I’m the first to admit that I’m not a sales person – not by a long shot.  Cold calling scares me silly and selling has never been something I’ve considered myself good at – or even capable of.

But over the last few years, I’ve realized that it’s not that hard – in fact, at times, I really like it.

I give credit for that skill to a client – one in particular.  She was the HR manager at a franchise group of well-known fast food brands.  It was one of my very early sales calls, my first big potential one – and I was all by myself.  There I was, sitting in their boardroom, armed with my nifty powerpoint presentation and a list of bullet points to go through to tell her how great our product was.  And in she walked – or rather strode.

The first thing she did was pull every blind open, each one made a bang, then strode to me and shook my hand.  She sat (or rather plopped) down and, before I could say a word, said “So, tell me why I should buy anything from you?”

Talk about taken aback.

And then she smiled, very warmly.

I immediately let go of my breath, realizing that she was actually not at all terrifying but she was actually messing around with me and, without thinking any further, my competitive nature go the better of me so I smiled and said back “Well, why don’t you tell me what I’d need to do to be able to do that?”

And that’s where the magic happened.

She immediately gave me a list of all of the problems she had and all of the solutions she was looking for.  And I had the perfect client brief.

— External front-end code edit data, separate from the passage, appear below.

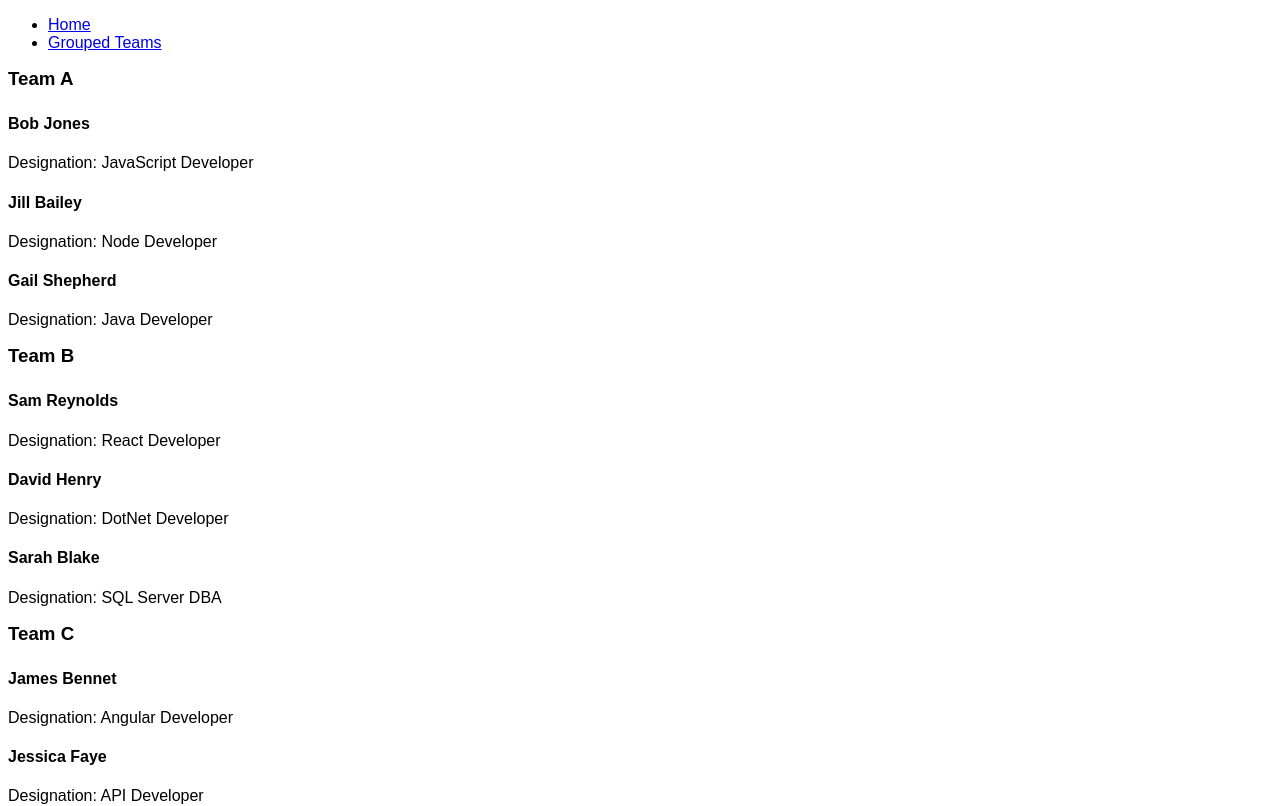
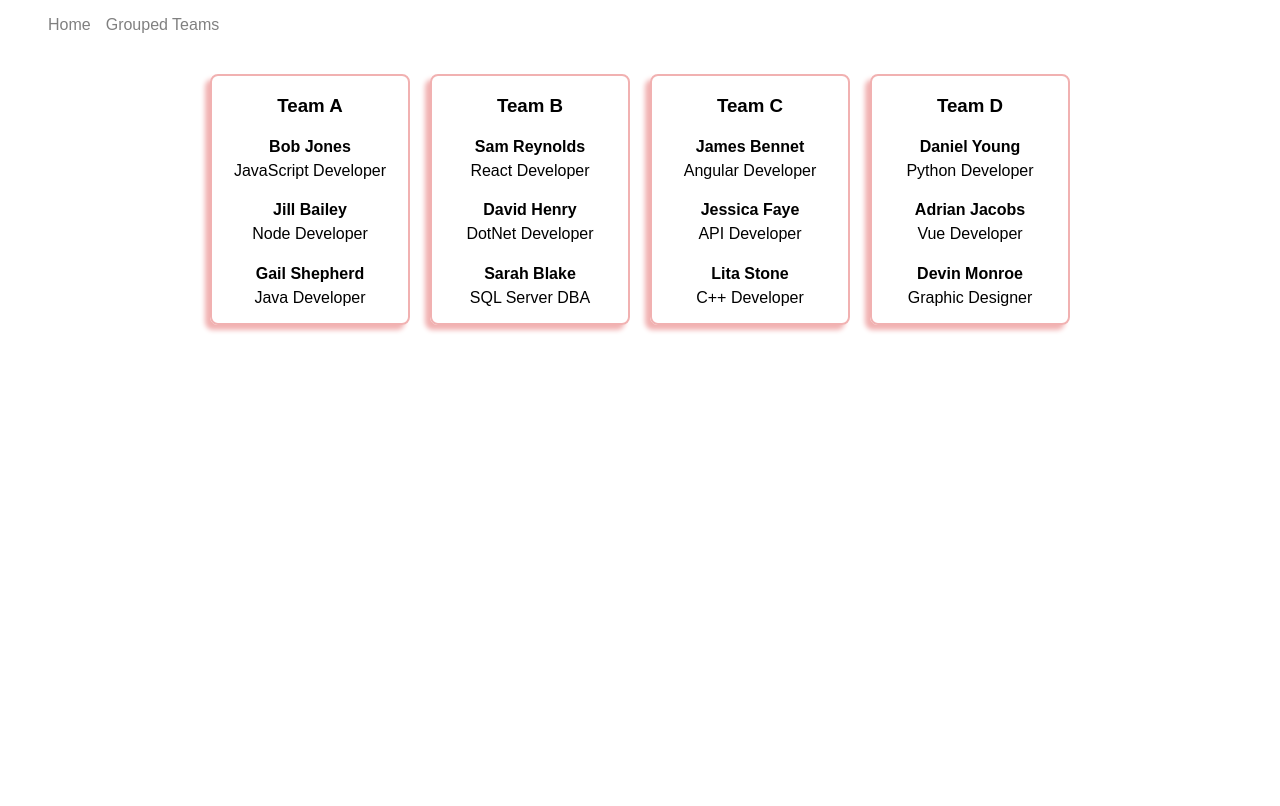
Before and after one commit to muacelle/team-allocation, a React (Vite) app: page /GroupedTeams in a window 1280 px wide. Shown: the top 806 px of the page. Built offline with nearby package versions, Linux system fonts and the light colour scheme.

Commit message:
basic css

```diff
--- a/src/App.css
+++ b/src/App.css
@@ -3,8 +3,27 @@
     box-sizing: border-box;
 }
 
+.list {
+    display: flex;
+    list-style: none;
+    gap: 15px;
+}
+
+.nav-link:visited, .nav-link {
+    text-decoration: none;
+    color: gray;
+}
+
 .header {
     text-align: center;
+}
+
+.header > h1 {
+    margin-bottom: 0;
+}
+
+.header > h3 {
+    margin: 10px auto 25px
 }
 
 .container {
@@ -22,11 +41,13 @@
 }
 
 select {
-    padding: 6px 100px 6px 6px;
+    padding: 6px 6px 6px 6px;
     background: white;
     border: 1px solid gray;
     border-radius: 5px;
     font-size: 1.4rem;
+    width: 500px;
+    margin-bottom: 12px;
 }
 
 .notMember {
@@ -52,10 +73,29 @@ select {
     padding: 5px 10px;
 }
 
-h1 {
-    margin-bottom: 0;
+.card-info > h4, .card-info > p {
+    margin: 8px auto;
 }
 
-h3 {
-    margin: 10px auto 25px
+.teams-container {
+    display: flex;
+    gap: 20px;
+    justify-content: center;
+    margin-top: 40px;
 }
+
+.team-card {
+    border: 2px solid #f1b1b1;
+    border-radius: 8px;
+    box-shadow: -5px 5px 5px #f1b1b1;
+    width: 200px;
+    text-align: center;
+}
+
+.member-info > h4 {
+    margin-bottom: 0px;
+}
+
+.member-info > p {
+    margin-top: 6px;
+}
--- a/src/components/Employees.jsx
+++ b/src/components/Employees.jsx
@@ -23,7 +23,7 @@ const Employees = ({employees, selectedTeam, handleEmployeeClick, handleTeamChan
                     <div key={emp.id} className={(emp.teamName === selectedTeam ? 'member' : 'notMember')} id={emp.id} onClick={handleEmployeeClick}>
                         {(emp.gender === 'male') ? <img src={maleProfile}/> : <img src={femaleProfile}/>}
                         <div className='card-info'>
-                            <h5>Full Name: {emp.fullName}</h5>
+                            <h4>{emp.fullName}</h4>
                             <p>Designation: {emp.designation}</p>
                         </div>
                     </div>
--- a/src/components/GroupedTeams.jsx
+++ b/src/components/GroupedTeams.jsx
@@ -8,38 +8,38 @@ const GroupedTeams = ({employees, selectedTeam, setTeam}) => {
         let teams = []
 
         let teamAMembers = employees.filter((emp) => emp.teamName === 'Team A')
-        let teamA = { team: 'Team A', members: teamAMembers, collapsed: (selectedTeam === 'Team A' ? false : true) }
+        let teamA = { team: 'Team A', members: teamAMembers }
         teams.push(teamA)
 
         let teamBMembers = employees.filter((emp) => emp.teamName === 'Team B')
-        let teamB = { team: 'Team B', members: teamBMembers, collapsed: (selectedTeam === 'Team B' ? false : true) }
+        let teamB = { team: 'Team B', members: teamBMembers }
         teams.push(teamB)
 
         let teamCMembers = employees.filter((emp) => emp.teamName === 'Team C')
-        let teamC = { team: 'Team C', members: teamCMembers, collapsed: (selectedTeam === 'Team C' ? false : true) }
+        let teamC = { team: 'Team C', members: teamCMembers }
         teams.push(teamC)
 
         let teamDMembers = employees.filter((emp) => emp.teamName === 'Team D')
-        let teamD = { team: 'Team D', members: teamDMembers, collapsed: (selectedTeam === 'Team D' ? false : true) }
+        let teamD = { team: 'Team D', members: teamDMembers }
         teams.push(teamD)
 
         return teams
     }
 
     return (
-        <main>
+        <main className='teams-container'>
             {
                 groupedMembers.map((item) => {
                     return (
-                        <div>
+                        <div className='team-card'>
                             <h3>{item.team}</h3>
-                            <div className={item.collapsed === true ? 'collapsed' : ''}>
+                            <div>
                                 {
                                     item.members.map((member) => {
                                         return (
-                                            <div>
+                                            <div className='member-info'>
                                                 <h4>{member.fullName}</h4>
-                                                <p>Designation: {member.designation}</p>
+                                                <p>{member.designation}</p>
                                             </div>
                                         )
                                     })
```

That one conversation taught me what consultative selling really is – finding out exactly what a potential client is looking for – and we use it every time now because it works.  It’s taken me from something i thought I hated – selling – to something I really enjoy for a number of reasons.  The first is that it gives me a way to know exactly how to position Workible to clients, it gives me true insight into what our clients want, it gives us ideas for further Workible features that our clients want (and will pay for)  and, just as importantly, it actually allows us to build relationships with our clients by talking about them.

And all of that gives us a huge competitive advantage in our market.

It’s an interesting question to pose to yourself – and I’ve just asked Alli (my partner in Workible crime) the same question.  Her answer?  “Hmmm…… I’ll have to think about that.”  Funny, huh?

See her answer in the next blog.  In the meantime, what’s yours?

What’s the most important skill I’ve learnt from our startup?